WORK TASK -> Scan the listing below. Return every line containing the string "уровень".

DATASET EXTRACT ->
──────
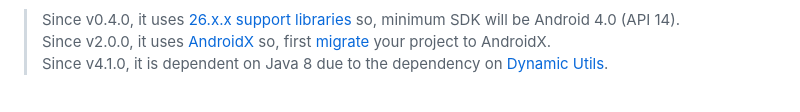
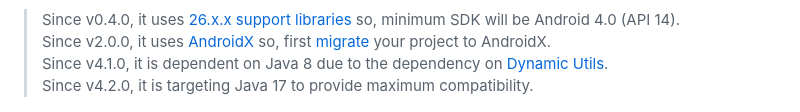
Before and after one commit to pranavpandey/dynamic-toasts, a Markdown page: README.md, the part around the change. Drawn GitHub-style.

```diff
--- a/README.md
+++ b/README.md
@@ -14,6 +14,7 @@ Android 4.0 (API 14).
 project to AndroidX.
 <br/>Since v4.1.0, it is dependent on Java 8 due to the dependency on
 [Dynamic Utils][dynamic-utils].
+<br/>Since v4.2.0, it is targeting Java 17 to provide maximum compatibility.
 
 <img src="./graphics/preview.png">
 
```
──────
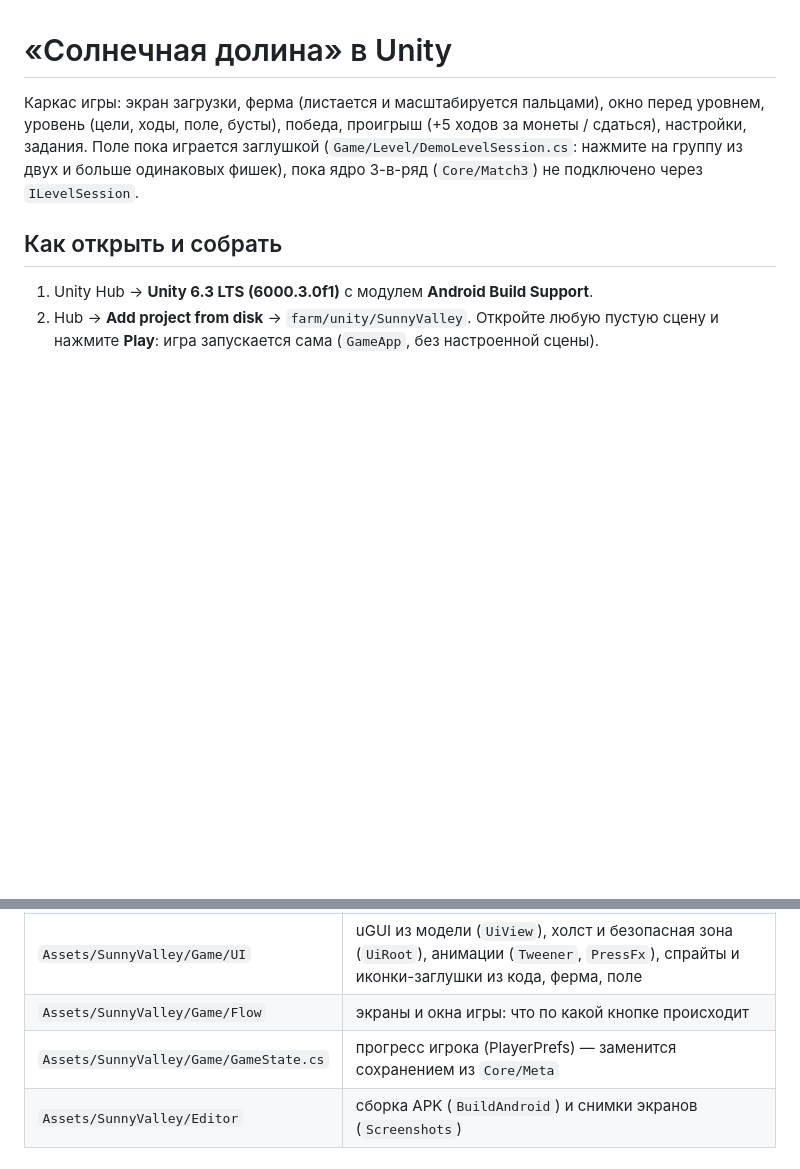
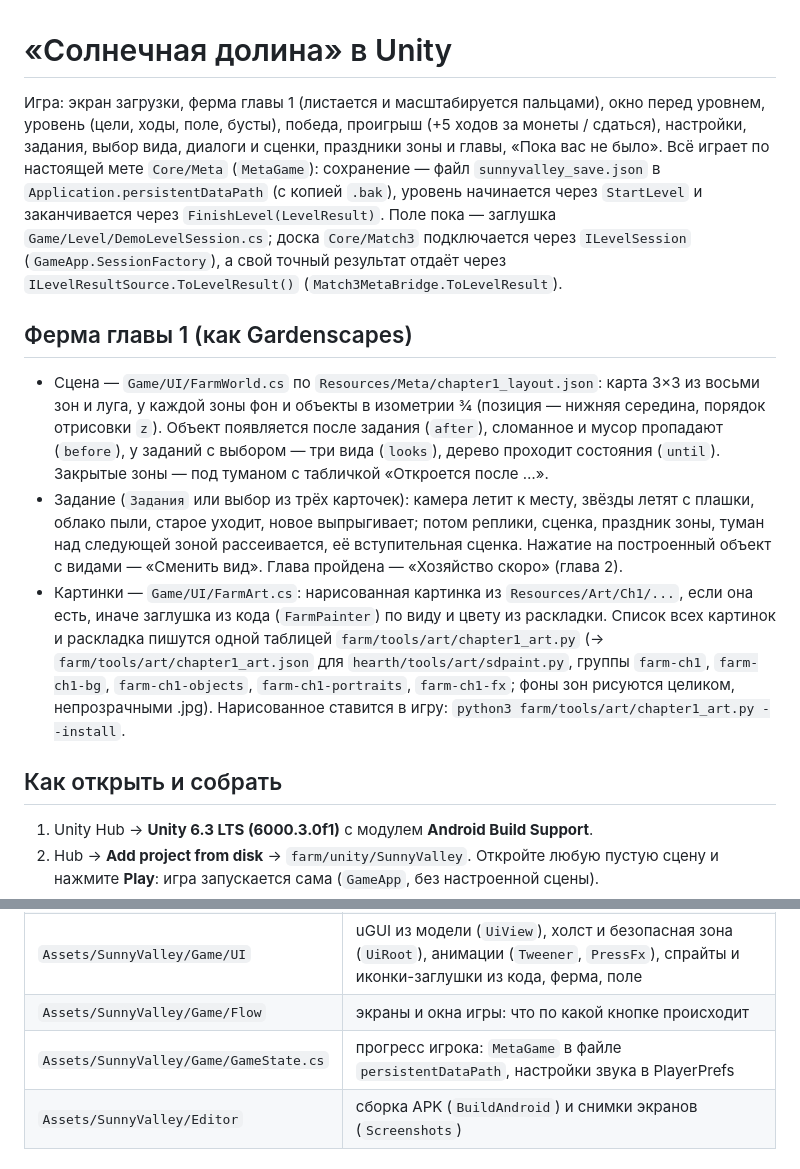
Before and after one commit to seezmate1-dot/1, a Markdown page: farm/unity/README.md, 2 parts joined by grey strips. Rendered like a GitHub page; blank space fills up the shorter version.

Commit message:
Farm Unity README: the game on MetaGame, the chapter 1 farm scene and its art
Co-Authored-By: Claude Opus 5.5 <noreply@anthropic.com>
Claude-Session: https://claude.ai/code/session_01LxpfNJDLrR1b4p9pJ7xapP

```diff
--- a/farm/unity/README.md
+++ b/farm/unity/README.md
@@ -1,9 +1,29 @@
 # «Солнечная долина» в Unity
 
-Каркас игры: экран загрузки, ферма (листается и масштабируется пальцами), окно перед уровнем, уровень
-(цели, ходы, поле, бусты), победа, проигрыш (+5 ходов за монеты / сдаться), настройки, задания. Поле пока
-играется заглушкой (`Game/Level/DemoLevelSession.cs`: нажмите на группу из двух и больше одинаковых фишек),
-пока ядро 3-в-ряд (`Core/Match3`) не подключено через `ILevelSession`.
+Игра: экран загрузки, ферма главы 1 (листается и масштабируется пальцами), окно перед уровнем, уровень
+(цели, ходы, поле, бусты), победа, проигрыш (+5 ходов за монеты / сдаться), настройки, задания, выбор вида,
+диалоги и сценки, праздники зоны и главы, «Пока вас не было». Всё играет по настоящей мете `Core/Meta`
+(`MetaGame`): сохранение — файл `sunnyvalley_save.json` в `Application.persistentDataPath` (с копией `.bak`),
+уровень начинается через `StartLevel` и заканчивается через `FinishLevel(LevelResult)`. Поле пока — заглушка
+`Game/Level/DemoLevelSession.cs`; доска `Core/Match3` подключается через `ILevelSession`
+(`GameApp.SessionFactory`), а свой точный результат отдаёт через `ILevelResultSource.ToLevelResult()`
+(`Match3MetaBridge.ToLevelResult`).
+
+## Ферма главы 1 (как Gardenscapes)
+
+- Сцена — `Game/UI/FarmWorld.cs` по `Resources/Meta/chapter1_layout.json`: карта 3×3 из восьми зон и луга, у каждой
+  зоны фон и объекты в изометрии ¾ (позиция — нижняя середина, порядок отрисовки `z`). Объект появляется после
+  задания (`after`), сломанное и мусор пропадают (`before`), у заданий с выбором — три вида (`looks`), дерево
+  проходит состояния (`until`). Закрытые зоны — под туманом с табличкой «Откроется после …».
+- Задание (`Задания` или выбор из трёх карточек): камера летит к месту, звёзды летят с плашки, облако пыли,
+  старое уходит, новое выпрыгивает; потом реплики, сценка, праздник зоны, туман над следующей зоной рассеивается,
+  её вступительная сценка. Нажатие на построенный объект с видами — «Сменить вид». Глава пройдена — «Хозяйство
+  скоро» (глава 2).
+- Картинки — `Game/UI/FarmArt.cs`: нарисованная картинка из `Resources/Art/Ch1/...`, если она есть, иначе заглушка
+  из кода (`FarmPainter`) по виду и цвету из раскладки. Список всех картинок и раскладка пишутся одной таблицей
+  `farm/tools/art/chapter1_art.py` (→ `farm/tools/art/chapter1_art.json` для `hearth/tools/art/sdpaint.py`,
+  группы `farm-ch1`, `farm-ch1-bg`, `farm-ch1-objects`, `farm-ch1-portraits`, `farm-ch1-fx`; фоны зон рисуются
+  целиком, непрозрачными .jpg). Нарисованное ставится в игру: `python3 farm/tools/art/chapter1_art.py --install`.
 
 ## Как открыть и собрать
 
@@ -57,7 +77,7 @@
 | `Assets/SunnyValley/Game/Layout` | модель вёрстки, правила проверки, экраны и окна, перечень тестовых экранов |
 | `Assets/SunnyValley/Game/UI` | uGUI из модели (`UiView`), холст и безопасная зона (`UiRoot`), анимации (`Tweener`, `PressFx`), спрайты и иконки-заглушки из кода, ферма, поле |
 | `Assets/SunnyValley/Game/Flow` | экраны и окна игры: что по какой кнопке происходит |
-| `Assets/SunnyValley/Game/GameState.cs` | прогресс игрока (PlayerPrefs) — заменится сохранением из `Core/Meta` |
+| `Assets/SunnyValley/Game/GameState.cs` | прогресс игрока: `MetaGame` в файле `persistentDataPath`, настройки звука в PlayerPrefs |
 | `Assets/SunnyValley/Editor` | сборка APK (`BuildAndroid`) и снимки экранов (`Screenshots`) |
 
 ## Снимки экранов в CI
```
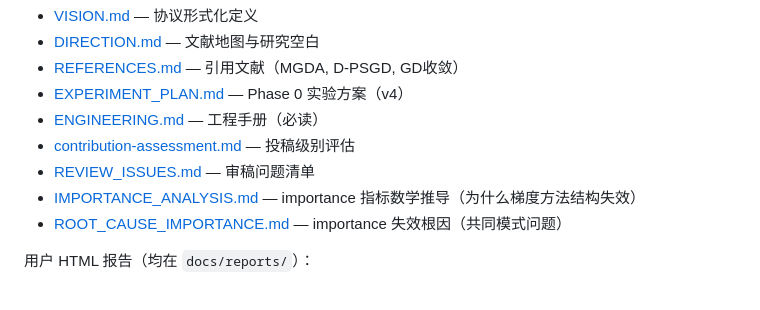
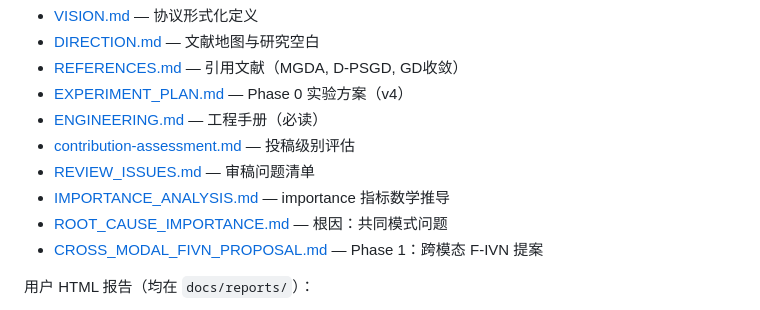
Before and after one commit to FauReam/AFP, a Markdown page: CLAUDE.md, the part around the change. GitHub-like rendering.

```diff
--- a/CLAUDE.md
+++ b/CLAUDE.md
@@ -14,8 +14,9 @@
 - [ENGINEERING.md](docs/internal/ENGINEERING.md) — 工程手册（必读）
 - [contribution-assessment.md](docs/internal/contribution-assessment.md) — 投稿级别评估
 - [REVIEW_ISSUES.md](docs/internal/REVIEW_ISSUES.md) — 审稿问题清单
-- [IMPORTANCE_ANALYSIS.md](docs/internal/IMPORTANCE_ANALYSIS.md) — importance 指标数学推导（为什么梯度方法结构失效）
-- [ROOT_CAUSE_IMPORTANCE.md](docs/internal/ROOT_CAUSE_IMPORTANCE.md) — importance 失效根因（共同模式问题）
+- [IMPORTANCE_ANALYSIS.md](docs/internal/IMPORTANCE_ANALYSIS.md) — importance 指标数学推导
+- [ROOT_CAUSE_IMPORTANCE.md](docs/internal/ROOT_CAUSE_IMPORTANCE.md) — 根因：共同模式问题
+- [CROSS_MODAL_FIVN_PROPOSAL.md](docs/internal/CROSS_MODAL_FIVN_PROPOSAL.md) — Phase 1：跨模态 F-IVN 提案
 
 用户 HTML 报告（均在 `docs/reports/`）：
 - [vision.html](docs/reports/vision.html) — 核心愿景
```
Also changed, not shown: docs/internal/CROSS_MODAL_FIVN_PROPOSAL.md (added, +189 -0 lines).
──────
WRITTEN SOLUTION ->
-Каркас игры: экран загрузки, ферма (листается и масштабируется пальцами), окно перед уровнем, уровень
+Игра: экран загрузки, ферма главы 1 (листается и масштабируется пальцами), окно перед уровнем, уровень
+уровень начинается через `StartLevel` и заканчивается через `FinishLevel(LevelResult)`. Поле пока — заглушка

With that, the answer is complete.